Intelligence & expectations

Please note that I will simplify some complex subjects here.

What we call "Artificial Intelligence" should be called "algorithms" or "Large Language Models" (LLMs for short) because they have nothing close to "intelligent". They do what algorithms do, even though in a "smarter" way, by connecting things together depending on probabilities extracted from the original data set on which they have been trained. I'm not going through defining what "intelligence" is because, first I'm not competent to do so and secondly, even experts in various fields closely related to the subject do NOT agree on a common definition. This should be a first good evidence that we shouldn't be quick at calling things "intelligent". But even on a colloquial use of the term, this does not work very well.

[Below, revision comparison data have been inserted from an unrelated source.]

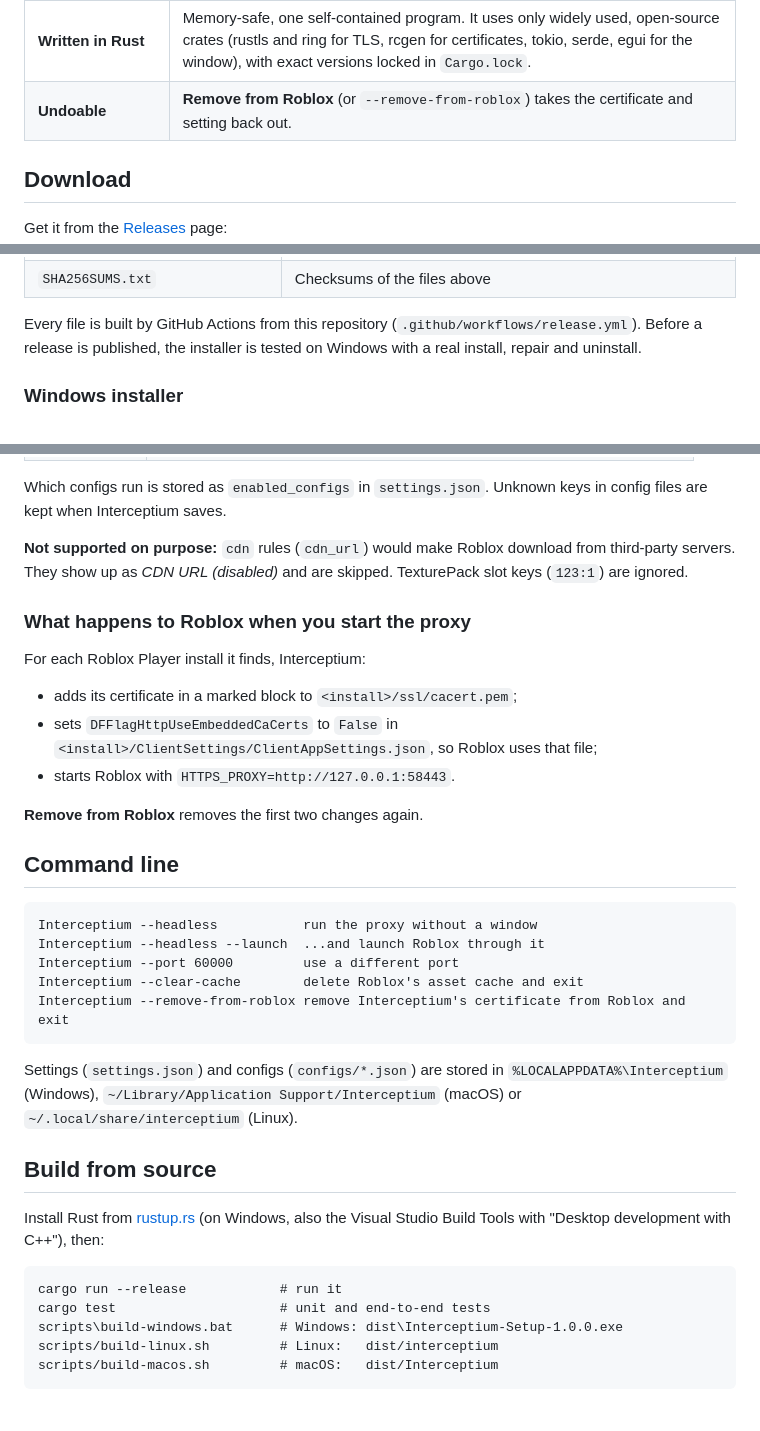
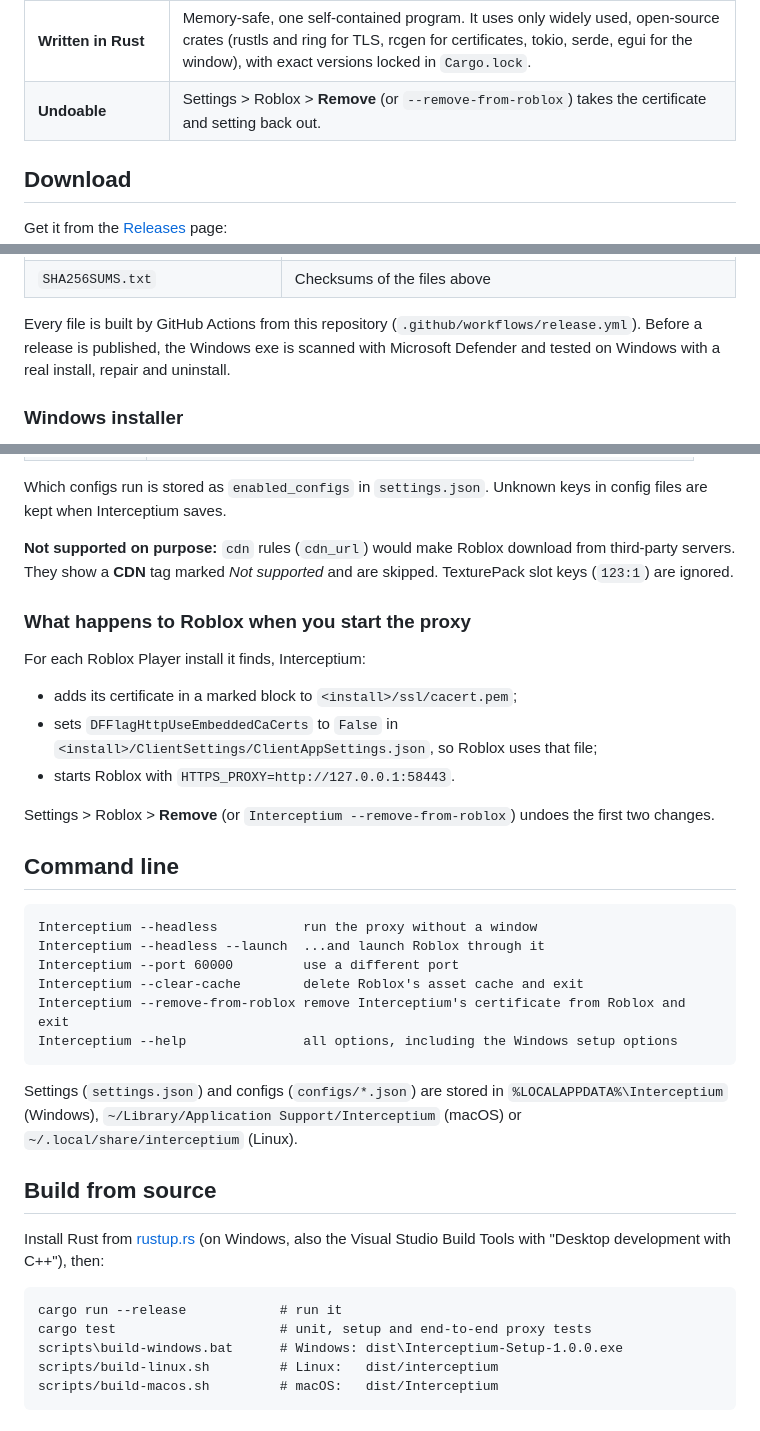
Before and after one commit to Interceptium/interceptium, a Markdown page: README.md, 3 parts joined by grey strips. Drawn GitHub-style.

````diff
--- a/README.md
+++ b/README.md
@@ -28,7 +42,7 @@ Interceptium was designed to do one job and nothing else:
 | **No admin rights** | It doesn't edit the hosts file, system proxy settings or anything outside your user account. |
 | **Verified upstream TLS** | Connections from Interceptium to Roblox are fully certificate-checked. |
 | **Written in Rust** | Memory-safe, one self-contained program. It uses only widely used, open-source crates (rustls and ring for TLS, rcgen for certificates, tokio, serde, egui for the window), with exact versions locked in `Cargo.lock`. |
-| **Undoable** | **Remove from Roblox** (or `--remove-from-roblox`) takes the certificate and setting back out. |
+| **Undoable** | Settings > Roblox > **Remove** (or `--remove-from-roblox`) takes the certificate and setting back out. |
 
 ## Download
 
@@ -44,7 +58,8 @@ Get it from the [Releases](../../releases) page:
 | `SHA256SUMS.txt` | Checksums of the files above |
 
 Every file is built by GitHub Actions from this repository (`.github/workflows/release.yml`). Before a release is
-published, the installer is tested on Windows with a real install, repair and uninstall.
+published, the Windows exe is scanned with Microsoft Defender and tested on Windows with a real install, repair and
+uninstall.
 
 ### Windows installer
 
@@ -101,8 +126,8 @@ next to **Configs**, or by dropping them into the `configs` folder (Settings > O
 
 Which configs run is stored as `enabled_configs` in `settings.json`. Unknown keys in config files are kept when Interceptium saves.
 
-**Not supported on purpose:** `cdn` rules (`cdn_url`) would make Roblox download from third-party servers. They show up as
-*CDN URL (disabled)* and are skipped. TexturePack slot keys (`123:1`) are ignored.
+**Not supported on purpose:** `cdn` rules (`cdn_url`) would make Roblox download from third-party servers. They show a
+**CDN** tag marked *Not supported* and are skipped. TexturePack slot keys (`123:1`) are ignored.
 
 ### What happens to Roblox when you start the proxy
 
@@ -112,7 +137,7 @@ For each Roblox Player install it finds, Interceptium:
 - sets `DFFlagHttpUseEmbeddedCaCerts` to `False` in `<install>/ClientSettings/ClientAppSettings.json`, so Roblox uses that file;
 - starts Roblox with `HTTPS_PROXY=http://127.0.0.1:58443`.
 
-**Remove from Roblox** removes the first two changes again.
+Settings > Roblox > **Remove** (or `Interceptium --remove-from-roblox`) undoes the first two changes.
 
 ## Command line
 
@@ -122,6 +147,7 @@ Interceptium --headless --launch  ...and launch Roblox through it
 Interceptium --port 60000         use a different port
 Interceptium --clear-cache        delete Roblox's asset cache and exit
 Interceptium --remove-from-roblox remove Interceptium's certificate from Roblox and exit
+Interceptium --help               all options, including the Windows setup options
 ```
 
 Settings (`settings.json`) and configs (`configs/*.json`) are stored in `%LOCALAPPDATA%\Interceptium` (Windows),
@@ -134,7 +160,7 @@ Install Rust from [rustup.rs](https://rustup.rs) (on Windows, also the Visual St
 
 ```
 cargo run --release            # run it
-cargo test                     # unit and end-to-end tests
+cargo test                     # unit, setup and end-to-end proxy tests
 scripts\build-windows.bat      # Windows: dist\Interceptium-Setup-1.0.0.exe
 scripts/build-linux.sh         # Linux:   dist/interceptium
 scripts/build-macos.sh         # macOS:   dist/Interceptium
````
Also changed, not shown: other parts of README.md (+32 -8 lines), assets/screenshots/dark.png (added), assets/screenshots/light.png (added).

Wikiwand - Intelligence
Intelligence has been defined in many ways: the capacity for abstraction, logic, understanding, self-awareness, learning, emotional knowledge, reasoning, planning, creativity, critical thinking, and problem-solving. More generally, it can be described as the ability to perceive or infer information…

I'm not been picky on words for the fun of it. As much as an "Autopilot" that is not "auto-piloting" anything is disingenuous and harmful by creating false expectations and narratives, so "Artificial Intelligence" creates in the public narrative misplaced expectations –although clearly less intentional.


We know current LLMs (Large Language Models) have an unreliable relationship with facts and transparency, only because they are not designed for that. Their job is to create believable narratives. In human terms, they are basically "liars" and they are averagely good at that.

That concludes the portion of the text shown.